- **Description of the task**
Give back the line that contains "mousefg = 258;" and every following line, exactly as they appear, through the end of the data.
* * * * * * * * *
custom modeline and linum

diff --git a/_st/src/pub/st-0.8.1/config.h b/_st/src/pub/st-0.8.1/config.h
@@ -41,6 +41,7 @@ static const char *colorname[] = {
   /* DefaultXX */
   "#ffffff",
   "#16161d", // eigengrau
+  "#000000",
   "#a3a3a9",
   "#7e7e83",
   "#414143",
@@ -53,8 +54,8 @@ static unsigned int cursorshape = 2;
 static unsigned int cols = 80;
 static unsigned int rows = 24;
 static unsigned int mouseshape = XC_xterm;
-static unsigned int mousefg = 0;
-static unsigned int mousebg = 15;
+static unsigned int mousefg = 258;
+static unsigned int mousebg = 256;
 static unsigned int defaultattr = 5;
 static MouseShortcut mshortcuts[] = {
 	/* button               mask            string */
* * * * * * * * *
- **Result of the exercise**
+static unsigned int mousefg = 258;
+static unsigned int mousebg = 256;
 static unsigned int defaultattr = 5;
 static MouseShortcut mshortcuts[] = {
 	/* button               mask            string */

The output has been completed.